Directions for this task:
Go through the data below and return each line where the string "components" appears.

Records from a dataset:
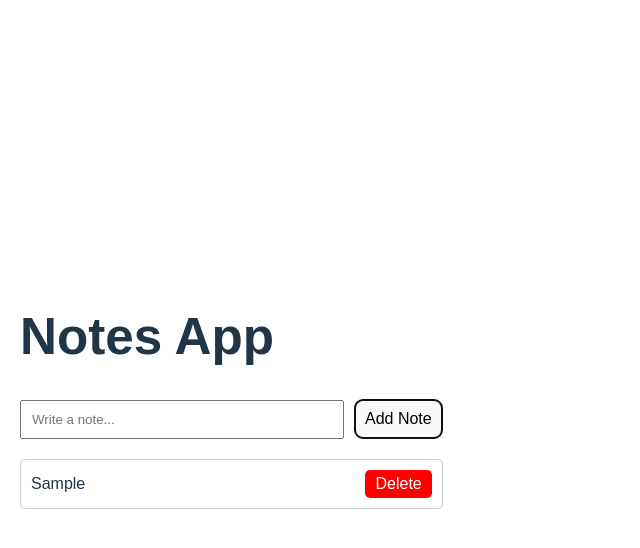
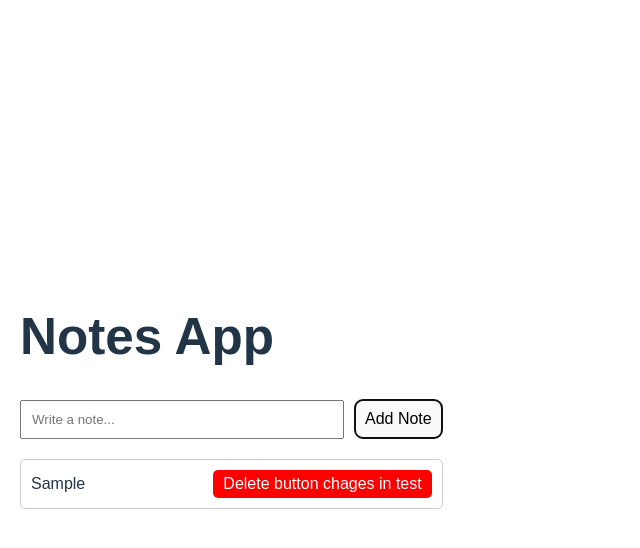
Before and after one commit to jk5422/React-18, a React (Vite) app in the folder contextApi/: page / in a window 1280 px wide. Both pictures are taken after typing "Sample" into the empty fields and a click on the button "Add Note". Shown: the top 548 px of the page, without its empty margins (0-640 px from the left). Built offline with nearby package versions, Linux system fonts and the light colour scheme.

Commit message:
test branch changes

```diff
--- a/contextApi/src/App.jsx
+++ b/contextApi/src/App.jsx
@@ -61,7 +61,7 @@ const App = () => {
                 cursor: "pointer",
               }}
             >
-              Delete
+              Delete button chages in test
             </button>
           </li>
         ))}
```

...

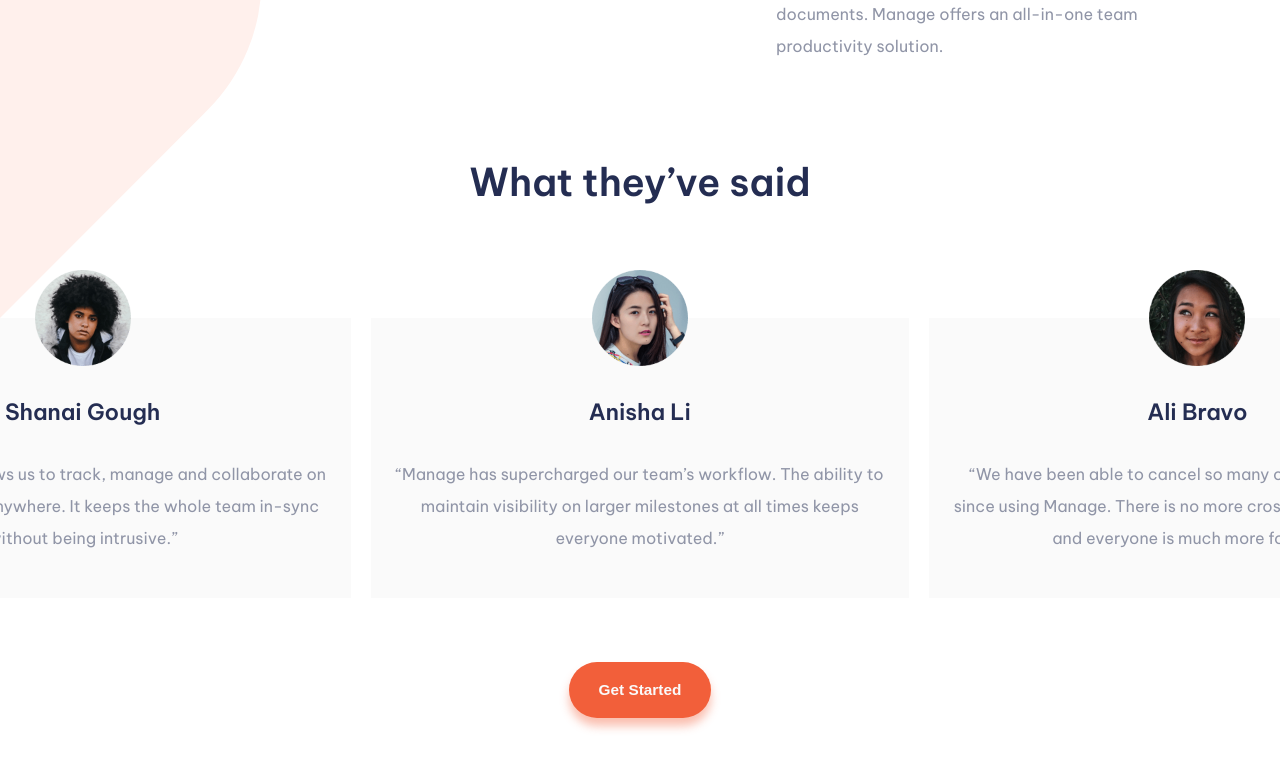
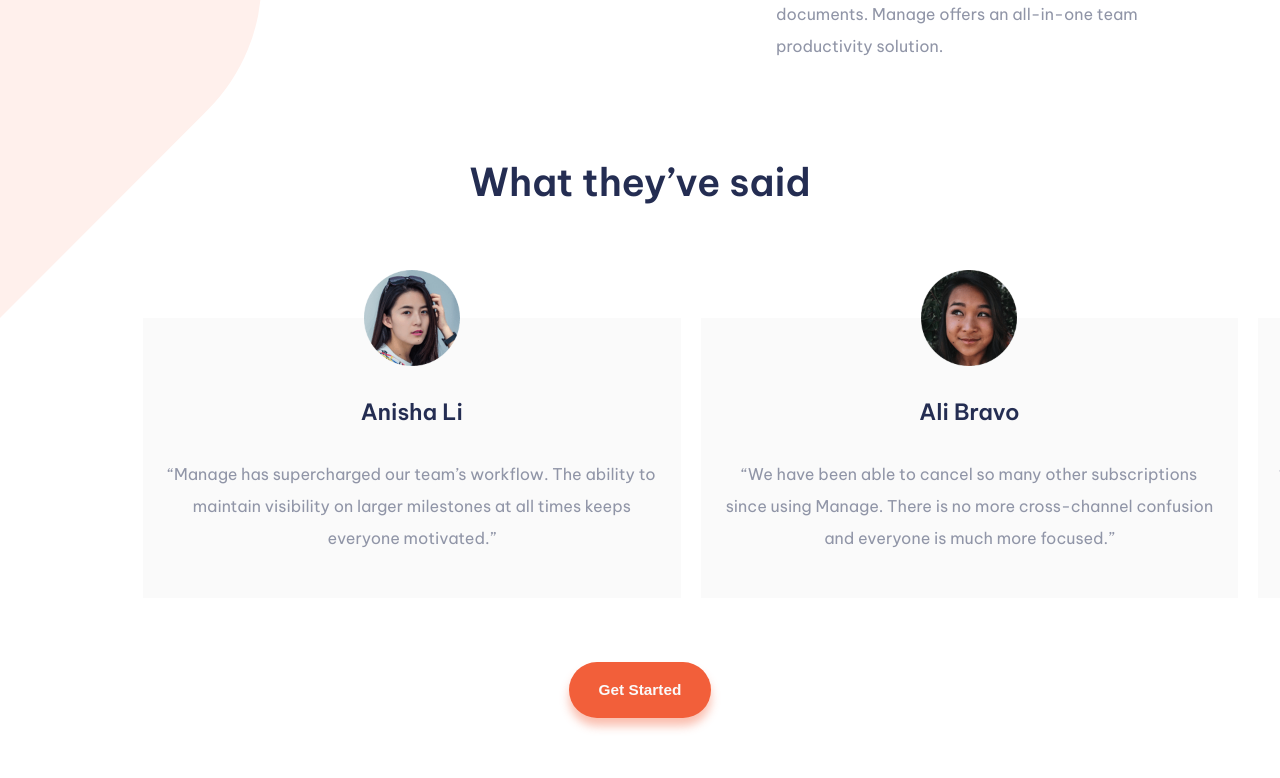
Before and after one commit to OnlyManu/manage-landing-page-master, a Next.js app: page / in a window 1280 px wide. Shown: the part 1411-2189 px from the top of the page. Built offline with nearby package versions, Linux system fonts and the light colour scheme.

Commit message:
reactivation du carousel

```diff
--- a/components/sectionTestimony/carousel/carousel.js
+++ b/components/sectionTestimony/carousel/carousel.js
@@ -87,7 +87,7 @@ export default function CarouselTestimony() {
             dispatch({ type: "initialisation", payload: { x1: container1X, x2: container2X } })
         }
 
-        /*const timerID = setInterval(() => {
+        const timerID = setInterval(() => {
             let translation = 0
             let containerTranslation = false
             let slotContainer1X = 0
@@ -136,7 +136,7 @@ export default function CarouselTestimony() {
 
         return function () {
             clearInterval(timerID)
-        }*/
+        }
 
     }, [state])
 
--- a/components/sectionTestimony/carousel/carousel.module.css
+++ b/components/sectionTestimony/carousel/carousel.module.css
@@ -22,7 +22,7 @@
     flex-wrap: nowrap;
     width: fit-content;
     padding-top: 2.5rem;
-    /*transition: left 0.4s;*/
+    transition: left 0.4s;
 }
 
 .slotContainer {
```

Output of the task:
--- a/components/sectionTestimony/carousel/carousel.js
+++ b/components/sectionTestimony/carousel/carousel.js
--- a/components/sectionTestimony/carousel/carousel.module.css
+++ b/components/sectionTestimony/carousel/carousel.module.css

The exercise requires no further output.